**What you have to do**
A single number is required: the count of lines in the following entries that include the word "name".

**Data in this exercise**

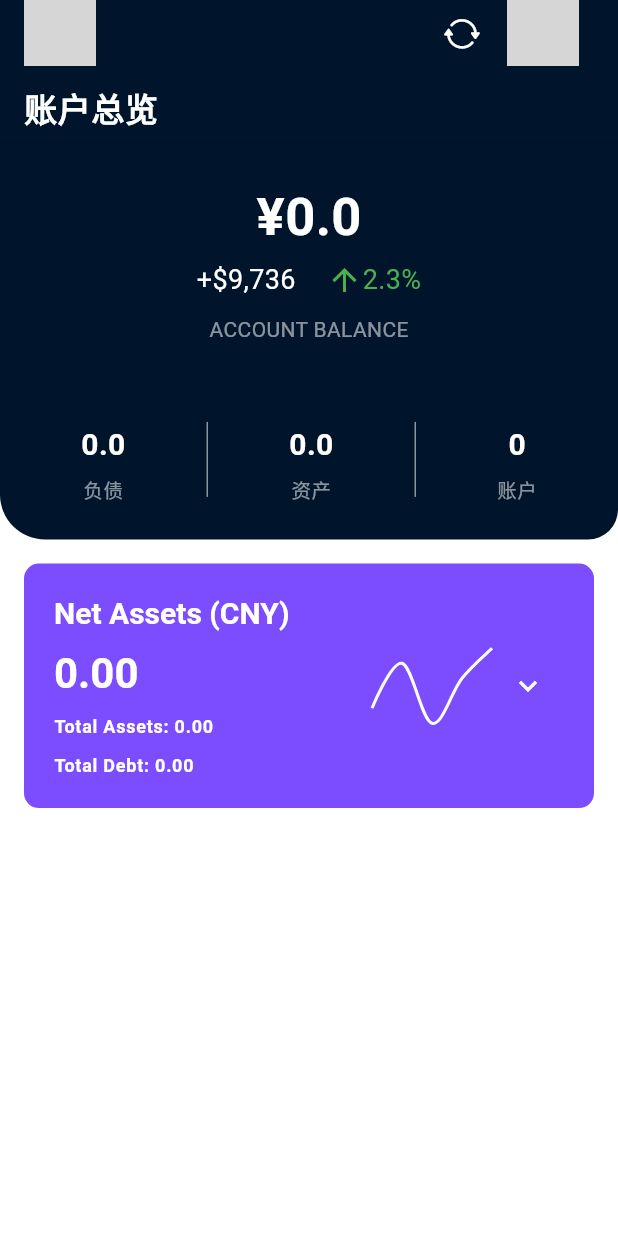
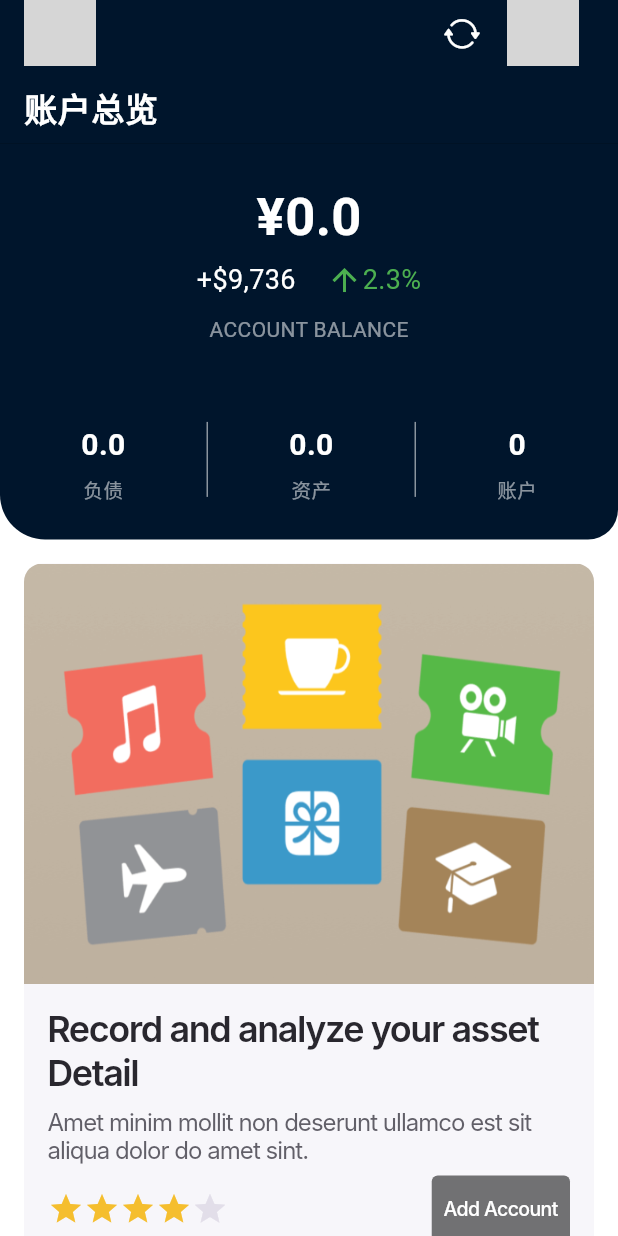
Before and after one commit to YueYongDev/flutter_finance_app, a Flutter app: the screen it shows after launch, on a phone screen of 412 x 824 dp. Run offline on Flutter 3.47's test engine with Material 3 defaults, Android fonts, the phone set to English and light mode, and no system bars; drawn by our look-alikes of fl_chart; our stand-ins replace flutter_colorpicker, flutter_screenutil, get, modal_bottom_sheet, settings_ui, sqflite; missing offline and left inert: pull_down_button; accounts and stored records are empty; Roboto replaces fonts that are missing (Inter); grey boxes are pictures that could not be loaded.

Commit message:
添加了自定义的键盘，添加了初始页面

```diff
--- a/lib/page/account_page/account_page.dart
+++ b/lib/page/account_page/account_page.dart
@@ -4,6 +4,7 @@ import 'package:flutter_finance_app/navigation_bar.dart';
 import 'package:flutter_finance_app/page/account_page/account_list/account_list.dart';
 import 'package:flutter_finance_app/page/account_page/account_page_logic.dart';
 import 'package:flutter_finance_app/page/account_page/net_assets_section/net_assets_section.dart';
+import 'package:flutter_finance_app/widget/no_account_card.dart';
 import 'package:get/get.dart';
 
 class AccountPage extends StatelessWidget {
@@ -23,7 +24,7 @@ class AccountPage extends StatelessWidget {
           // buildNetAssetsSection(context),
           topPanel(size),
           // SliverToBoxAdapter(child: SizedBox(height: 20)),
-          const NetAssetsSection(),
+          // const NetAssetsSection(),
           AccountListWidget(),
         ],
       ),
--- /dev/null
+++ b/lib/widget/no_account_card.dart
@@ -0,0 +1,149 @@
+import 'package:flutter/cupertino.dart';
+import 'package:flutter/material.dart';
+import 'package:flutter_finance_app/page/edit_account_page/edit_account_page.dart';
+import 'package:modal_bottom_sheet/modal_bottom_sheet.dart';
+
+class NoAccountCard extends StatelessWidget {
+  const NoAccountCard({Key? key}) : super(key: key);
+
+  @override
+  Widget build(BuildContext context) {
+    return Container(
+      clipBehavior: Clip.antiAlias,
+      width: double.infinity,
+      decoration: ShapeDecoration(
+        color: const Color(0xFFF7F6FA),
+        shape: RoundedRectangleBorder(
+          borderRadius: BorderRadius.circular(12),
+        ),
+      ),
+      child: Column(
+        children: [
+          Container(
+            padding: const EdgeInsets.all(16),
+            height: 280,
+            width: double.infinity,
+            decoration: const BoxDecoration(
+                image: DecorationImage(
+                    image: AssetImage("assets/images/bg_ticket_card.png"),
+                    fit: BoxFit.fill)),
+            child: Column(
+              crossAxisAlignment: CrossAxisAlignment.start,
+              children: [
+                // Container(
+                //   width: 76,
+                //   height: 24,
+                //   padding:
+                //       const EdgeInsets.symmetric(horizontal: 8, vertical: 4),
+                //   decoration: ShapeDecoration(
+                //     color: const Color(0xFF29272E),
+                //     shape: RoundedRectangleBorder(
+                //         borderRadius: BorderRadius.circular(4)),
+                //   ),
+                //   child: const Text(
+                //     '07:00 PM',
+                //     style: TextStyle(
+                //       color: Colors.white,
+                //       fontSize: 13,
+                //       fontFamily: 'Inter',
+                //       fontWeight: FontWeight.w500,
+                //       height: 0,
+                //     ),
+                //   ),
+                // ),
+              ],
+            ),
+          ),
+          Container(
+            padding: const EdgeInsets.all(16),
+            child: Column(
+              crossAxisAlignment: CrossAxisAlignment.start,
+              children: [
+                const Text(
+                  'Record and analyze your asset Detail',
+                  style: TextStyle(
+                    color: Color(0xFF29272E),
+                    fontSize: 24,
+                    fontFamily: 'Inter',
+                    fontWeight: FontWeight.w600,
+                    height: 0,
+                    letterSpacing: -0.96,
+                  ),
+                ),
+                const SizedBox(height: 8),
+                const Text(
+                  'Amet minim mollit non deserunt ullamco est sit aliqua dolor do amet sint.',
+                  style: TextStyle(
+                    color: Color(0xFF615F68),
+                    fontSize: 16,
+                    fontFamily: 'Inter',
+                    fontWeight: FontWeight.w400,
+                    height: 0,
+                    letterSpacing: -0.64,
+                  ),
+                ),
+                const SizedBox(height: 8),
+                // const Text(
+                //   '2 hours 40 minutes',
+                //   style: TextStyle(
+                //     color: Color(0xFFA7A5AC),
+                //     fontSize: 14,
+                //     fontFamily: 'Inter',
+                //     fontWeight: FontWeight.w400,
+                //     height: 0,
+                //     letterSpacing: -0.56,
+                //   ),
+                // ),
+                // const SizedBox(height: 32),
+                Row(
+                  mainAxisAlignment: MainAxisAlignment.spaceBetween,
+                  children: [
+                    Row(
+                      children: List.generate(
+                          5,
+                          (index) => Icon(
+                                Icons.star,
+                                color: index == 4
+                                    ? const Color(0xFFE2DEE9)
+                                    : const Color(0xFFF5BE2E),
+                              )),
+                    ),
+                    CupertinoButton(
+                      onPressed: () {
+                        showCupertinoModalBottomSheet(
+                          expand: true,
+                          context: context,
+                          enableDrag: false,
+                          builder: (context) => EditAccountPage(
+                            account: null,
+                          ),
+                        );
+                      },
+                      color: Colors.black54,
+                      padding: const EdgeInsets.symmetric(horizontal: 8, vertical: 4),
+                      borderRadius: BorderRadius.circular(4),
+                      child: const Text(
+                        'Add Account',
+                        style: TextStyle(
+                          color: Colors.white,
+                          fontSize: 13,
+                          fontFamily: 'Inter',
+                          fontWeight: FontWeight.w500,
+                        ),
+                      ),
+                    )
+                    // const Icon(
+                    //   Icons.bookmark_border,
+                    //   color: Colors.black,
+                    //   size: 24,
+                    // )
+                  ],
+                )
+              ],
+            ),
+          ),
+        ],
+      ),
+    );
+  }
+}
```
Also changed, not shown: lib/enum/key_rows.dart (added, +124 -0 lines), lib/enum/keyboard_enum.dart (added, +22 -0 lines), lib/page/account_page/account_list/account_list.dart (+8 -1 lines), lib/page/edit_asset_page/edit_asset_page.dart (+35 -9 lines), lib/page/edit_asset_page/edit_asset_page_logic.dart (+19 -6 lines), lib/widget/numeric_keyboard.dart (added, +222 -0 lines), assets/images/bg_ticket_card.png (added), pubspec.lock, 1 other file.
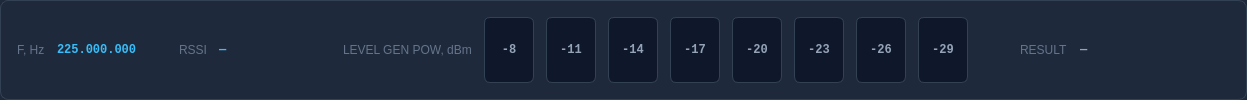
Old version of the form receiveresultstrip.ui in the repository vitalisimys/Check_station.
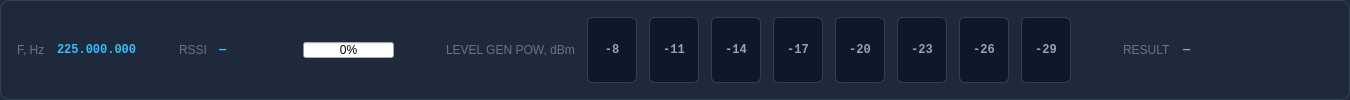
New version of the form.

```diff
--- a/receiveresultstrip.ui
+++ b/receiveresultstrip.ui
@@ -88,6 +88,28 @@
      </item>
     </layout>
    </item>
+  <item>
+   <widget class="QProgressBar" name="progressBarRecieve">
+    <property name="minimumSize">
+     <size>
+      <width>0</width>
+      <height>12</height>
+     </size>
+    </property>
+    <property name="maximumSize">
+     <size>
+      <width>16777215</width>
+      <height>16</height>
+     </size>
+    </property>
+    <property name="visible">
+     <bool>false</bool>
+    </property>
+    <property name="value">
+     <number>0</number>
+    </property>
+   </widget>
+  </item>
    <item>
     <spacer name="horizontalSpacer_recieve_2">
      <property name="orientation">
```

**Expected answer**
7